>>>>>

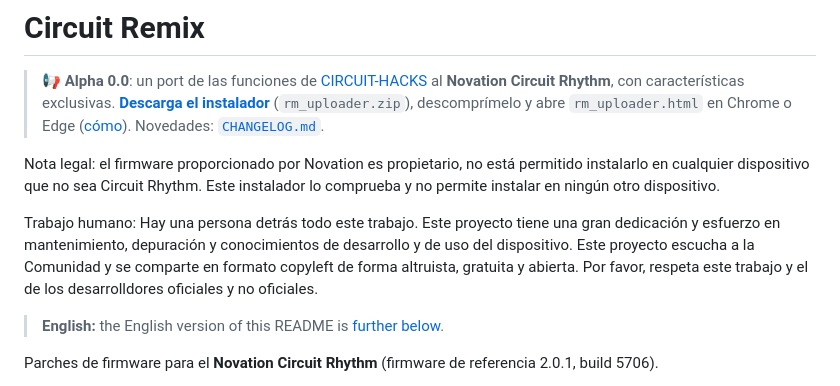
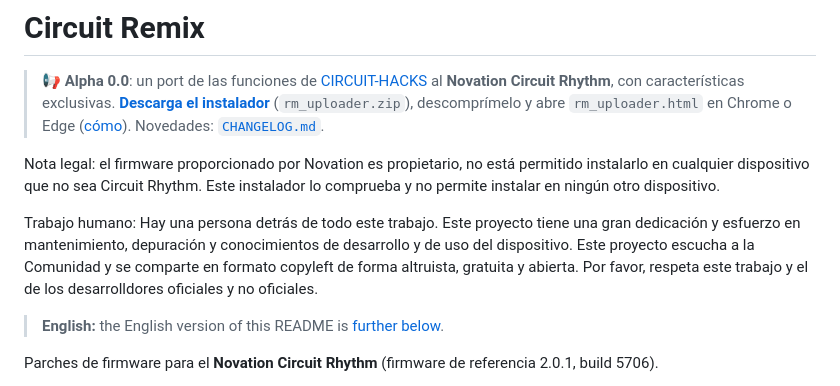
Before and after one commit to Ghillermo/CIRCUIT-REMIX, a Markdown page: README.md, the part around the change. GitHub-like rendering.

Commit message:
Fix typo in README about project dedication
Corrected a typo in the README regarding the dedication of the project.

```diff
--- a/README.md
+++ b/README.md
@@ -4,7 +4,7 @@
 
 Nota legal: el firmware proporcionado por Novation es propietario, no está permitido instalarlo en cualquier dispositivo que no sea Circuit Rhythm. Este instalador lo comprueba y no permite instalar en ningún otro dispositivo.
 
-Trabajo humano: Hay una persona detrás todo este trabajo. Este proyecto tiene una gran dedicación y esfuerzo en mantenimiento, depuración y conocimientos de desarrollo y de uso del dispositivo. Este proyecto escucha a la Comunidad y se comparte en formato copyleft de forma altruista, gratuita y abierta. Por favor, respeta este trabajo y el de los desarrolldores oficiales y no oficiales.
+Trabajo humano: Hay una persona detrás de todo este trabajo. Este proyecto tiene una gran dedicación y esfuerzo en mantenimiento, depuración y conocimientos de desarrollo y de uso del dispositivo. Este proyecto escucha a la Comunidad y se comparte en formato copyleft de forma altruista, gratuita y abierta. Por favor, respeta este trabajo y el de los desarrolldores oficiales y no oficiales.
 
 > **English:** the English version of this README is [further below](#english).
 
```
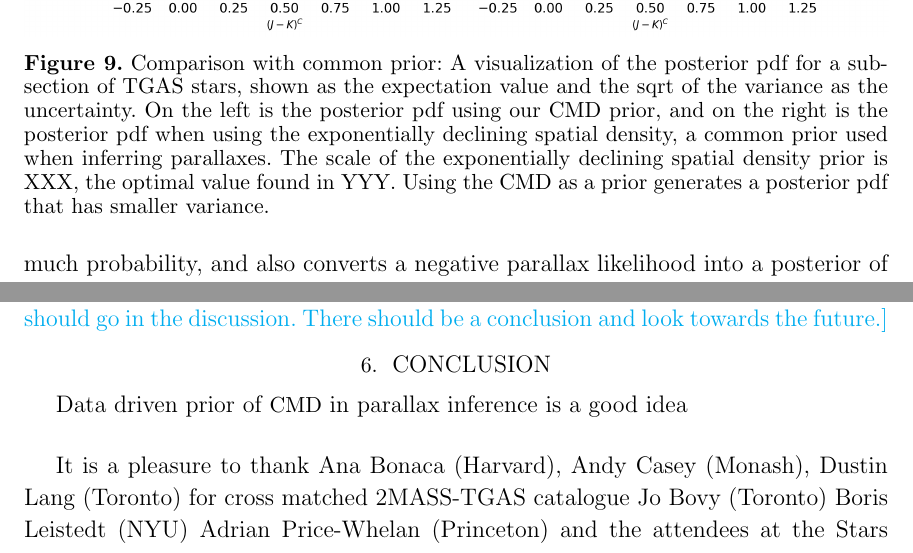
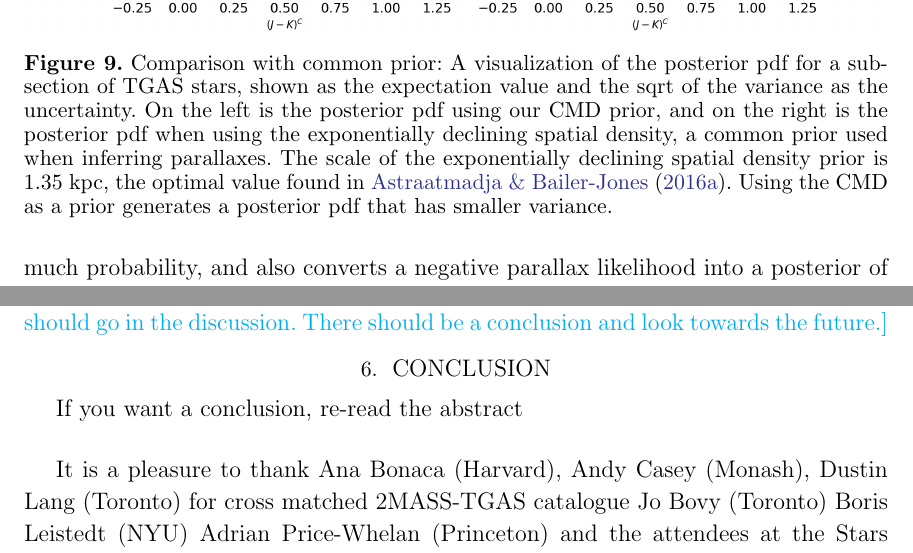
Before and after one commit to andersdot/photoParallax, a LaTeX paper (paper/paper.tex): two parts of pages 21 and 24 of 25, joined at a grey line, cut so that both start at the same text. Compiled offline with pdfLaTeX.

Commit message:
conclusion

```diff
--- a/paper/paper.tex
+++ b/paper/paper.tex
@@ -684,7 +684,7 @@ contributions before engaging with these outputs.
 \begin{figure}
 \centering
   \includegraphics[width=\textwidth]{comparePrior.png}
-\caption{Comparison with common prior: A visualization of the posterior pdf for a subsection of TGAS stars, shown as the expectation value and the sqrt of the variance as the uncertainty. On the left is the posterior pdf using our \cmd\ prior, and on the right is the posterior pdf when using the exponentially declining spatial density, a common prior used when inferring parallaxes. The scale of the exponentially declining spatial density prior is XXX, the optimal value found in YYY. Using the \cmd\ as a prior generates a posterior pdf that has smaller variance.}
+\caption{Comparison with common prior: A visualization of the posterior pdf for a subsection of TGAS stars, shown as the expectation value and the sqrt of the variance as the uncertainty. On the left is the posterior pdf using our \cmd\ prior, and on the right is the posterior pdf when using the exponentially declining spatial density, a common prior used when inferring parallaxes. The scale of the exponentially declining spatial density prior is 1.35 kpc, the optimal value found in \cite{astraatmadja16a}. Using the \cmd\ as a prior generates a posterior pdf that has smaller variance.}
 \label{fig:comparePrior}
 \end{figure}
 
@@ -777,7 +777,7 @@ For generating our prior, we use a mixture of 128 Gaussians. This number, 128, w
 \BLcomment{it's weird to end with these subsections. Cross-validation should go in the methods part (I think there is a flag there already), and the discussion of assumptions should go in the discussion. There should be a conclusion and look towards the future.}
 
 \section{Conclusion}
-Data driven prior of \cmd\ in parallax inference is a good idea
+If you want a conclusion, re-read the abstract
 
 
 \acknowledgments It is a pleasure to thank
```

<<<<<

Your task is to retype the records above in full and exactly, omitting the pictures.

▶ _Response below_:
Before and after one commit to Ghillermo/CIRCUIT-REMIX, a Markdown page: README.md, the part around the change. GitHub-like rendering.

Commit message:
Fix typo in README about project dedication
Corrected a typo in the README regarding the dedication of the project.

```diff
--- a/README.md
+++ b/README.md
@@ -4,7 +4,7 @@
 
 Nota legal: el firmware proporcionado por Novation es propietario, no está permitido instalarlo en cualquier dispositivo que no sea Circuit Rhythm. Este instalador lo comprueba y no permite instalar en ningún otro dispositivo.
 
-Trabajo humano: Hay una persona detrás todo este trabajo. Este proyecto tiene una gran dedicación y esfuerzo en mantenimiento, depuración y conocimientos de desarrollo y de uso del dispositivo. Este proyecto escucha a la Comunidad y se comparte en formato copyleft de forma altruista, gratuita y abierta. Por favor, respeta este trabajo y el de los desarrolldores oficiales y no oficiales.
+Trabajo humano: Hay una persona detrás de todo este trabajo. Este proyecto tiene una gran dedicación y esfuerzo en mantenimiento, depuración y conocimientos de desarrollo y de uso del dispositivo. Este proyecto escucha a la Comunidad y se comparte en formato copyleft de forma altruista, gratuita y abierta. Por favor, respeta este trabajo y el de los desarrolldores oficiales y no oficiales.
 
 > **English:** the English version of this README is [further below](#english).
 
```
Before and after one commit to andersdot/photoParallax, a LaTeX paper (paper/paper.tex): two parts of pages 21 and 24 of 25, joined at a grey line, cut so that both start at the same text. Compiled offline with pdfLaTeX.

Commit message:
conclusion

```diff
--- a/paper/paper.tex
+++ b/paper/paper.tex
@@ -684,7 +684,7 @@ contributions before engaging with these outputs.
 \begin{figure}
 \centering
   \includegraphics[width=\textwidth]{comparePrior.png}
-\caption{Comparison with common prior: A visualization of the posterior pdf for a subsection of TGAS stars, shown as the expectation value and the sqrt of the variance as the uncertainty. On the left is the posterior pdf using our \cmd\ prior, and on the right is the posterior pdf when using the exponentially declining spatial density, a common prior used when inferring parallaxes. The scale of the exponentially declining spatial density prior is XXX, the optimal value found in YYY. Using the \cmd\ as a prior generates a posterior pdf that has smaller variance.}
+\caption{Comparison with common prior: A visualization of the posterior pdf for a subsection of TGAS stars, shown as the expectation value and the sqrt of the variance as the uncertainty. On the left is the posterior pdf using our \cmd\ prior, and on the right is the posterior pdf when using the exponentially declining spatial density, a common prior used when inferring parallaxes. The scale of the exponentially declining spatial density prior is 1.35 kpc, the optimal value found in \cite{astraatmadja16a}. Using the \cmd\ as a prior generates a posterior pdf that has smaller variance.}
 \label{fig:comparePrior}
 \end{figure}
 
@@ -777,7 +777,7 @@ For generating our prior, we use a mixture of 128 Gaussians. This number, 128, w
 \BLcomment{it's weird to end with these subsections. Cross-validation should go in the methods part (I think there is a flag there already), and the discussion of assumptions should go in the discussion. There should be a conclusion and look towards the future.}
 
 \section{Conclusion}
-Data driven prior of \cmd\ in parallax inference is a good idea
+If you want a conclusion, re-read the abstract
 
 
 \acknowledgments It is a pleasure to thank
```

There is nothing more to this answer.